Tax deductions for premiums in superannuation
A member gets the full benefit of the tax deduction and the premiums are funded through deductible superannuation contributions such as salary sacrifice contributions or personal deductible contributions, the tax deduction for the premiums paid effectively eliminates any contributions tax payable on the contribution. The member has effectively paid the premiums from pre-tax income.
Life insurance premiums
Where the member gets the full benefit of the tax deduction and the premiums are funded via deductible superannuation contributions (including salary sacrifice and personal deductible superannuation contributions) the tax deduction for the premiums paid effectively eliminates any contributions tax payable on the contribution. The member has effectively paid from the premiums from pre-tax income.
Where tax deductible superannuation contributions have not been made to the superannuation fund and the premiums are being funded via after-tax superannuation contributions or existing superannuation benefits, they should contact the superannuation fund to determine whether the member will still get the benefit of the tax deduction. Some superannuation funds may provide a tax credit to the member's superannuation account.
TPD insurance premiums
|Note: Prior 1 July 2014, members with TPD insurance such as 'own occupation' had a high risk of insurance claims not being paid out to the member due to the mismatch between insurance policy definition (which determines when insurance proceeds are paid to the fund trustee) and the superannuation definition of permanent incapacity.
However, superannuation changes came into effect on 1 July 2014 meaning that superannuation fund trustees are not able to take out 'own occupation' TPD insurance from this date.
Members with TPD (any occupation) policies that is aligned to the definition of a disability superannuation benefit, then the premiums are 100 per cent deductible to the fund.

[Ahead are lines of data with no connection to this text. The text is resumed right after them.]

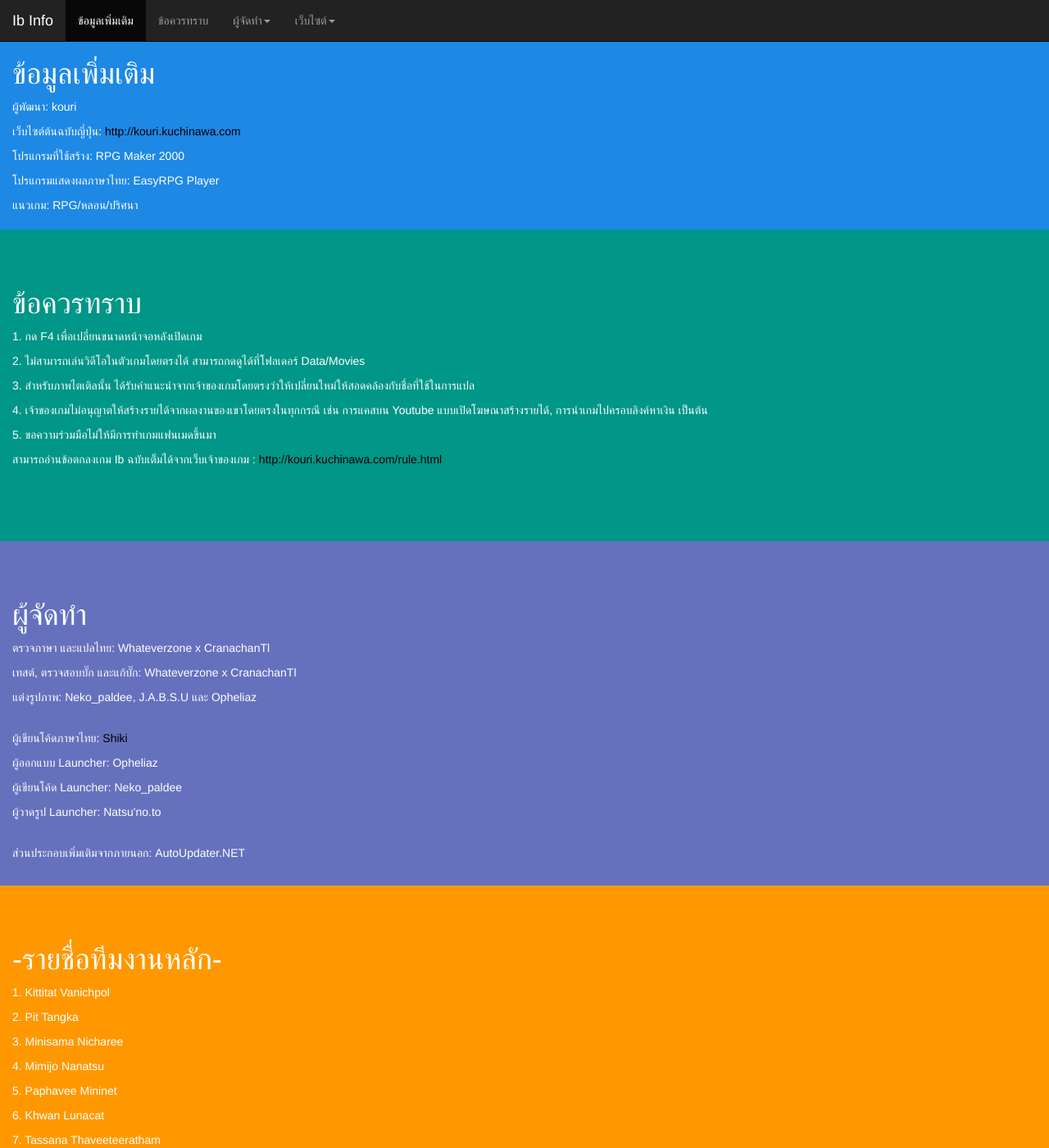
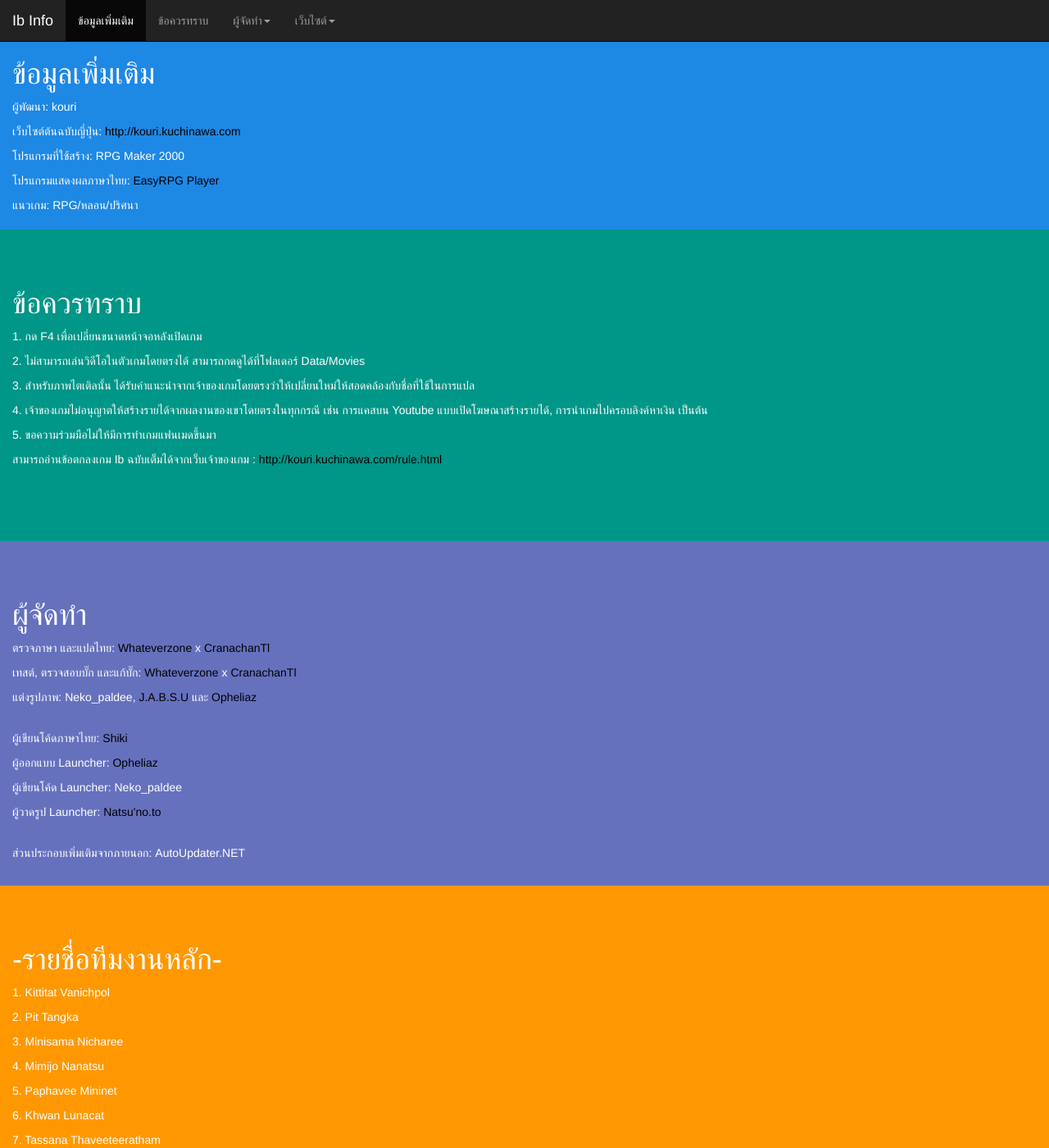
Before and after one commit to pureexe/wez, a Jekyll site: the page game/ib-info.html, which Jekyll copies as it is, in a window 1280 px wide and 1400 px high. Shown: the whole window at 82% size. Built offline with Jekyll 4.4.1, drawn with Linux system fonts in a browser that asks for light colours; part of the change alters nothing that is shown.

```diff
--- a/game/ib-info.html
+++ b/game/ib-info.html
@@ -85,7 +85,7 @@ a:active {
   <p>ผู้พัฒนา: kouri</p>
   <p>เว็บไซต์ต้นฉบับญี่ปุ่น: <a href="http://kouri.kuchinawa.com">http://kouri.kuchinawa.com</a></p>
   <p>โปรแกรมที่ใช้สร้าง: RPG Maker 2000</p>
-  <p>โปรแกรมแสดงผลภาษาไทย: EasyRPG Player</p>
+  <p>โปรแกรมแสดงผลภาษาไทย: <a href="https://easyrpg.org">EasyRPG Player</a></p>
   <p>แนวเกม: RPG/หลอน/ปริศนา</p>
 </div>
 <div id="section2" class="container-fluid">
@@ -99,14 +99,14 @@ a:active {
 </div>
 <div id="section31" class="container-fluid">
 	<h1>ผู้จัดทำ</h1>
-	<p>ตรวจภาษา และแปลไทย: Whateverzone x CranachanTl </p>
-	<p>เทสต์, ตรวจสอบบั๊ก และแก้บั๊ก: Whateverzone x CranachanTl </p>
-	<p>แต่งรูปภาพ: Neko_paldee, J.A.B.S.U และ Opheliaz</p>
+	<p>ตรวจภาษา และแปลไทย: <a href="https://www.facebook.com/whateverzonepage/">Whateverzone</a> x <a href="https://www.facebook.com/CranachanTl-1852660018086094/">CranachanTl</a></p>
+	<p>เทสต์, ตรวจสอบบั๊ก และแก้บั๊ก: <a href="https://www.facebook.com/whateverzonepage/">Whateverzone</a> x <a href="https://www.facebook.com/CranachanTl-1852660018086094/">CranachanTl</a></p>
+	<p>แต่งรูปภาพ: Neko_paldee, <a href="https://www.facebook.com/JABSketchU/">J.A.B.S.U</a> และ <a href="http://www.the-kitti.com/">Opheliaz</a></p>
 	<br>
 	<p>ผู้เขียนโค้ดภาษาไทย: <a href="https://www.facebook.com/shiki.th">Shiki</a></p>
-	<p>ผู้ออกแบบ Launcher: Opheliaz</p>
+	<p>ผู้ออกแบบ Launcher: <a href="http://www.the-kitti.com/">Opheliaz</a></p>
 	<p>ผู้เขียนโค้ด Launcher: Neko_paldee</p>
-	<p>ผู้วาดรูป Launcher: Natsu'no.to</p>
+	<p>ผู้วาดรูป Launcher: <a href="https://www.facebook.com/Natsu0409/">Natsu'no.to</a></p>
 	<br>
 	<p>ส่วนประกอบเพิ่มเติมจากภายนอก: AutoUpdater.NET</p>
 </div>
```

The table below shows the proportions of insurance premiums for TPD cover that are deductible.
Table1: proportions of insurance premiums for TPD cover that are deductible
|TPD any occupation||100%|
|TPD any occupation cover with one of the following inclusions;
|TPD own occupation||67%|
|TPD own occupation cover bundled with one o more of the following inclusions:
|TPD own occupation cover bundled with death (life) cover||80%|
|TPD own occupation cover bundled with death (life) cover with one or more of the following inclusions:
Income protection premiums
Income protection owned by a superannuation fund in respect of a member of the fund, the policy premiums are generally tax deductible to the super fund.
Employer superannuation contributions and personal superannuation contributions for which a tax deduction has been claimed are included in the assessable income of the fund and generally taxed at 15%. Where a super fund pays a life insurance premium and claims a tax deduction for the premium paid, the tax on contributions may be removed or reduced depending on how the super fund accounts for the deduction.
This technical resource is intended for the use of financial advisers only. It is current as at the date of publication but may be subject to change. This publication has been prepared without taking into account a potential investor's objectives, financial situation, needs or objectives. Before making a recommendation based on this material, you should consider its appropriateness based on the client's objectives, financial situation and needs. Rainmaker Group is not a registered tax agent under the Tax Agent Services Act 2009. Your client should refer to a registered tax agent before relying on information published herein that may impact their tax obligations, liabilities or entitlements.
Last modified: Friday, September 25, 2020